Problem description -
From the entries, filter out every line that lacks "background" and copy the rest.

-------- Stored data

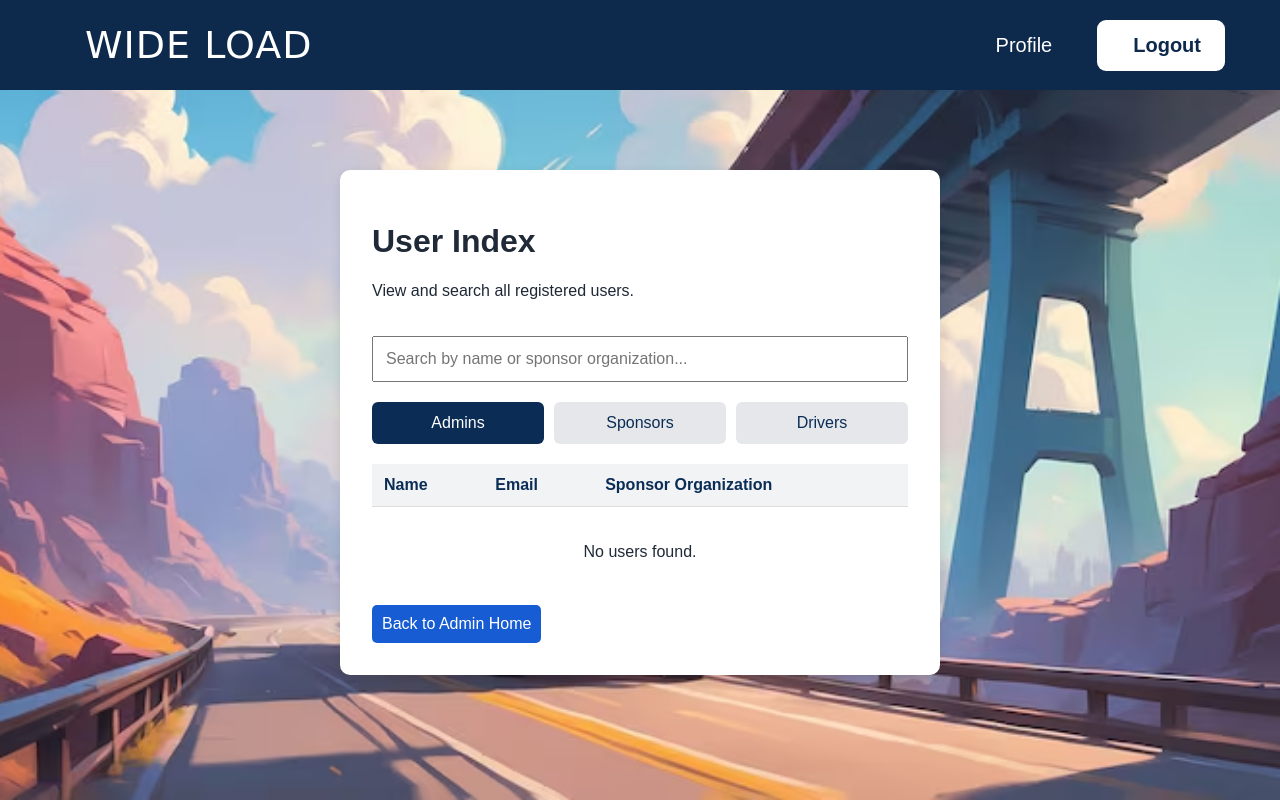
After one commit to ShaunWhittTea/4910-Project, a Flask app: template templates/admin_user_index.html in a window 1280 px wide. The commit adds this page. Run offline with Flask 3, Linux system fonts and the light colour scheme; the template is opened without the code that fills it: most values are stand-ins (such as "Sample title", 1, 10 or a date in 2020).

Commit message:
Added admin indexing and detail pages for all users

```diff
--- a/app.py
+++ b/app.py
@@ -539,6 +539,150 @@ def admin_update():
     return render_template(
         "admin_update.html",
         message=message
+    )
+
+
+@app.route("/admin/users")
+def admin_user_index():
+    if session.get("user_id") is None:
+        return redirect(url_for("login"))
+
+    if session.get("role") != "ADMIN":
+        return "Access denied.", 403
+
+    users = db.session.execute(
+        text(
+            """
+            SELECT
+                u.user_id,
+                u.role,
+                u.first_name,
+                u.last_name,
+                u.email,
+                so.sponsor_org_id,
+                so.name AS organization_name
+
+            FROM app_user AS u
+
+            LEFT JOIN driver_profile AS dp
+                ON u.user_id = dp.user_id
+                AND u.role = 'DRIVER'
+
+            LEFT JOIN sponsor_org AS so
+                ON so.sponsor_org_id =
+                    CASE
+                        WHEN u.role = 'DRIVER'
+                            THEN dp.sponsor_org_id
+                        WHEN u.role = 'SPONSOR'
+                            THEN u.sponsor_org_id
+                        ELSE NULL
+                    END
+
+            ORDER BY
+                u.last_name ASC,
+                u.first_name ASC,
+                u.email ASC
+            """
+        )
+    ).mappings().all()
+
+    return render_template(
+        "admin_user_index.html",
+        users=users
+    )
+
+
+@app.route("/admin/users/<int:user_id>")
+def admin_user_detail(user_id):
+    if session.get("user_id") is None:
+        return redirect(url_for("login"))
+
+    if session.get("role") != "ADMIN":
+        return "Access denied.", 403
+
+    user = db.session.execute(
+        text(
+            """
+            SELECT
+                u.user_id,
+                u.role,
+                u.first_name,
+                u.last_name,
+                u.email,
+                u.phone,
+                u.status,
+                u.created_at,
+
+                dp.point_balance,
+                dp.shipping_address,
+
+                so.sponsor_org_id,
+                so.name AS organization_name
+
+            FROM app_user AS u
+
+            LEFT JOIN driver_profile AS dp
+                ON u.user_id = dp.user_id
+                AND u.role = 'DRIVER'
+
+            LEFT JOIN sponsor_org AS so
+                ON so.sponsor_org_id =
+                    CASE
+                        WHEN u.role = 'DRIVER'
+                            THEN dp.sponsor_org_id
+                        WHEN u.role = 'SPONSOR'
+                            THEN u.sponsor_org_id
+                        ELSE NULL
+                    END
+
+            WHERE u.user_id = :user_id
+            """
+        ),
+        {"user_id": user_id}
+    ).mappings().first()
+
+    if user is None:
+        return "User not found.", 404
+
+    return render_template(
+        "admin_user_detail.html",
+        user=user
+    )
+
+
+@app.route("/admin/organizations/<int:sponsor_org_id>")
+def admin_organization_detail(sponsor_org_id):
+    if session.get("user_id") is None:
+        return redirect(url_for("login"))
+
+    if session.get("role") != "ADMIN":
+        return "Access denied.", 403
+
+    organization = db.session.execute(
+        text(
+            """
+            SELECT
+                sponsor_org_id,
+                name,
+                contact_email,
+                phone,
+                point_dollar_value,
+                created_at
+
+            FROM sponsor_org
+
+            WHERE sponsor_org_id = :sponsor_org_id
+            """
+        ),
+        {"sponsor_org_id": sponsor_org_id}
+    ).mappings().first()
+
+    if organization is None:
+        return "Sponsor organization not found.", 404
+
+    return render_template(
+        "admin_organization_detail.html",
+        organization=organization
     )
 
 @app.route("/admin/create-driver", methods=["GET", "POST"])
--- a/static/styles.css
+++ b/static/styles.css
@@ -731,3 +731,68 @@ body {
     font-size: 14px;
     line-height: 1.5;
 }
+
+.user-index-container {
+    max-width: 1000px;
+}
+
+#userSearch {
+    width: 100%;
+    padding: 12px;
+    margin: 20px 0;
+    box-sizing: border-box;
+}
+
+.user-tabs {
+    display: flex;
+    gap: 10px;
+    margin-bottom: 20px;
+}
+
+.user-tab {
+    flex: 1;
+    padding: 12px;
+    background: #e5e7eb;
+    color: #0b2d55;
+    border: none;
+    border-radius: 6px;
+    cursor: pointer;
+}
+
+.user-tab.active {
+    background: #0b2d55;
+    color: white;
+}
+
+.user-table {
+    width: 100%;
+    border-collapse: collapse;
+}
+
+.user-table th,
+.user-table td {
+    padding: 12px;
+    text-align: left;
+    border-bottom: 1px solid #ddd;
+}
+
+.user-table th {
+    background: #f1f3f5;
+    color: #0b2d55;
+}
+
+.user-table tr:hover {
+    background: #f8f9fa;
+}
+
+#noResults {
+    text-align: center;
+    padding: 20px;
+}
+body {
+    background-image: url("truckdigital.avif");
+    background-size: cover;
+    background-position: center;
+    background-repeat: no-repeat;
+    background-attachment: fixed;
+}
--- /dev/null
+++ b/templates/admin_user_index.html
@@ -0,0 +1,158 @@
+
+<!DOCTYPE html>
+<html lang="en">
+
+<head>
+    <meta charset="UTF-8">
+    <meta name="viewport" content="width=device-width, initial-scale=1">
+    <title>User Index</title>
+
+    <link rel="stylesheet" href="{{ url_for('static', filename='styles.css') }}">
+</head>
+
+<body>
+     <nav class="navbar">
+        <div class="brand">
+            <i class="fa-solid fa-car"></i>
+            <span class="brand-name">WIDE LOAD</span>
+        </div>
+
+        <div class="nav-links">
+            <a href="{{ url_for('admin_profile') }}" class="about-link">
+                Profile
+            </a>
+
+            <form
+                action="{{ url_for('logout') }}"
+                method="POST"
+                onsubmit="return confirm('Are you sure you want to log out?');"
+            >
+                <button type="submit" class="login-button">
+                    <i class="fa-solid fa-user"></i>
+                    <span>Logout</span>
+                </button>
+            </form>
+        </div>
+    </nav>
+
+<main class="container user-index-container">
+
+    <h1>User Index</h1>
+    <p>View and search all registered users.</p>
+
+    <input
+        type="search"
+        id="userSearch"
+        placeholder="Search by name or sponsor organization..."
+        oninput="filterUsers()"
+    >
+
+    <div class="user-tabs">
+        <button type="button" class="user-tab active"
+                onclick="showTab('ADMIN', this)">Admins</button>
+
+        <button type="button" class="user-tab"
+                onclick="showTab('SPONSOR', this)">Sponsors</button>
+
+        <button type="button" class="user-tab"
+                onclick="showTab('DRIVER', this)">Drivers</button>
+    </div>
+
+    <table class="user-table">
+        <thead>
+            <tr>
+                <th>Name</th>
+                <th>Email</th>
+                <th>Sponsor Organization</th>
+            </tr>
+        </thead>
+
+        <tbody id="userTableBody">
+            {% for user in users %}
+            <tr class="user-row"
+                data-role="{{ user['role'] }}"
+                data-name="{{ (user['first_name'] ~ ' ' ~ user['last_name']) | lower }}"
+                data-organization="{{ (user['organization_name'] or '') | lower }}">
+
+<td>
+    <a href="{{ url_for('admin_user_detail', user_id=user['user_id']) }}">
+        {{ user['first_name'] }} {{ user['last_name'] }}
+    </a>
+</td>
+
+<td>{{ user['email'] }}</td>
+
+<td>
+    {% if user['sponsor_org_id'] %}
+        <a href="{{ url_for('admin_organization_detail',
+                           sponsor_org_id=user['sponsor_org_id']) }}">
+            {{ user['organization_name'] }}
+        </a>
+    {% else %}
+        —
+    {% endif %}
+</td>
+
+            </tr>
+            {% endfor %}
+        </tbody>
+    </table>
+
+    <p id="noResults" style="display: none;">
+        No users found.
+    </p>
+
+    <div class="actions">
+        <a class="button-link" href="{{ url_for('admin_home') }}">
+            Back to Admin Home
+        </a>
+    </div>
+
+</main>
+
+<script>
+    let activeRole = "ADMIN";
+
+    function showTab(role, button) {
+        activeRole = role;
+
+        document.querySelectorAll(".user-tab").forEach(tab => {
+            tab.classList.remove("active");
+        });
+
+        button.classList.add("active");
+        filterUsers();
+    }
+
+    function filterUsers() {
+        const search = document.getElementById("userSearch")
+            .value.trim().toLowerCase();
+
+        const rows = document.querySelectorAll(".user-row");
+        let visibleCount = 0;
+
+        rows.forEach(row => {
+            const role = row.dataset.role;
+            const name = row.dataset.name;
+            const organization = row.dataset.organization;
+
+            const matchesRole = role === activeRole;
+            const matchesSearch =
+                name.includes(search) || organization.includes(search);
+
+            const visible = matchesRole && matchesSearch;
+
+            row.style.display = visible ? "" : "none";
+
+            if (visible) visibleCount++;
+        });
+
+        document.getElementById("noResults").style.display =
+            visibleCount === 0 ? "block" : "none";
+    }
+
+    filterUsers();
+</script>
+
+</body>
+</html>
```
Also changed, not shown: templates/admin_home.html (+10 -2 lines), templates/admin_organization_detail.html (added, +65 -0 lines), templates/admin_user_detail.html (added, +116 -0 lines), static/truckdigital.avif (added).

----------------

Task result -
+    background: #e5e7eb;
+    background: #0b2d55;
+    background: #f1f3f5;
+    background: #f8f9fa;
+    background-image: url("truckdigital.avif");
+    background-size: cover;
+    background-position: center;
+    background-repeat: no-repeat;
+    background-attachment: fixed;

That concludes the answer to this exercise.